- **Brief**: Compute the number of lines in the following data that include the word "other", and output that number alone.
---------- Material for this task ----------
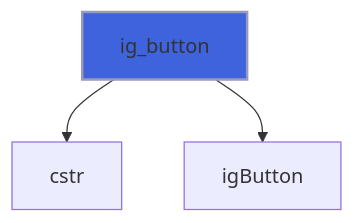
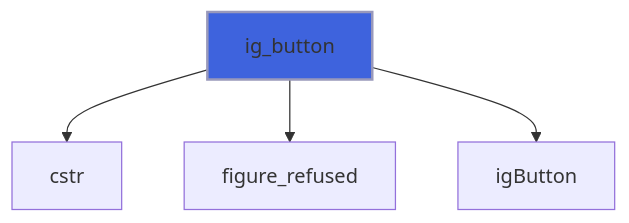
One commit to szaghi/figure changed diagram 23 of 39 in docs/api/src/lib/figure_imgui.md. Above: the diagram before and after it, drawn with Mermaid. The commit also changed other lines of this file and 10 other files, not shown here.

````diff
--- a/docs/api/src/lib/figure_imgui.md
+++ b/docs/api/src/lib/figure_imgui.md
@@ -669,6 +718,7 @@
 ```mermaid
 flowchart TD
   ig_button["ig_button"] --> cstr["cstr"]
+  ig_button["ig_button"] --> figure_refused["figure_refused"]
   ig_button["ig_button"] --> igButton["igButton"]
   style ig_button fill:#3e63dd,stroke:#99b,stroke-width:2px
 ```
````
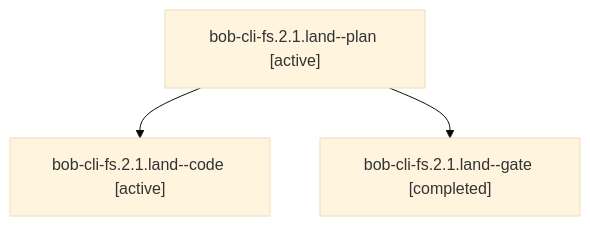
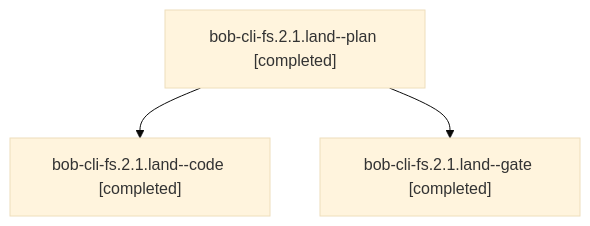
Before and after one commit to bobs-org/bob-cli--agents: the diagram in sessions/bbugyi200.athena.bob-cli-fs.2.1.land.md, drawn with Mermaid (base theme). The commit also changed other lines of this file and 65 other files, not shown here.

````diff
--- a/sessions/bbugyi200.athena.bob-cli-fs.2.1.land.md
+++ b/sessions/bbugyi200.athena.bob-cli-fs.2.1.land.md
@@ -9,8 +9,8 @@
 ```mermaid
 flowchart TD
-  n0["bob-cli-fs.2.1.land--plan [active]"]
-  n1["bob-cli-fs.2.1.land--code [active]"]
+  n0["bob-cli-fs.2.1.land--plan [completed]"]
+  n1["bob-cli-fs.2.1.land--code [completed]"]
   n0 --> n1
   n2["bob-cli-fs.2.1.land--gate [completed]"]
   n0 --> n2
 ```
````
----------
- **Final answer**: 2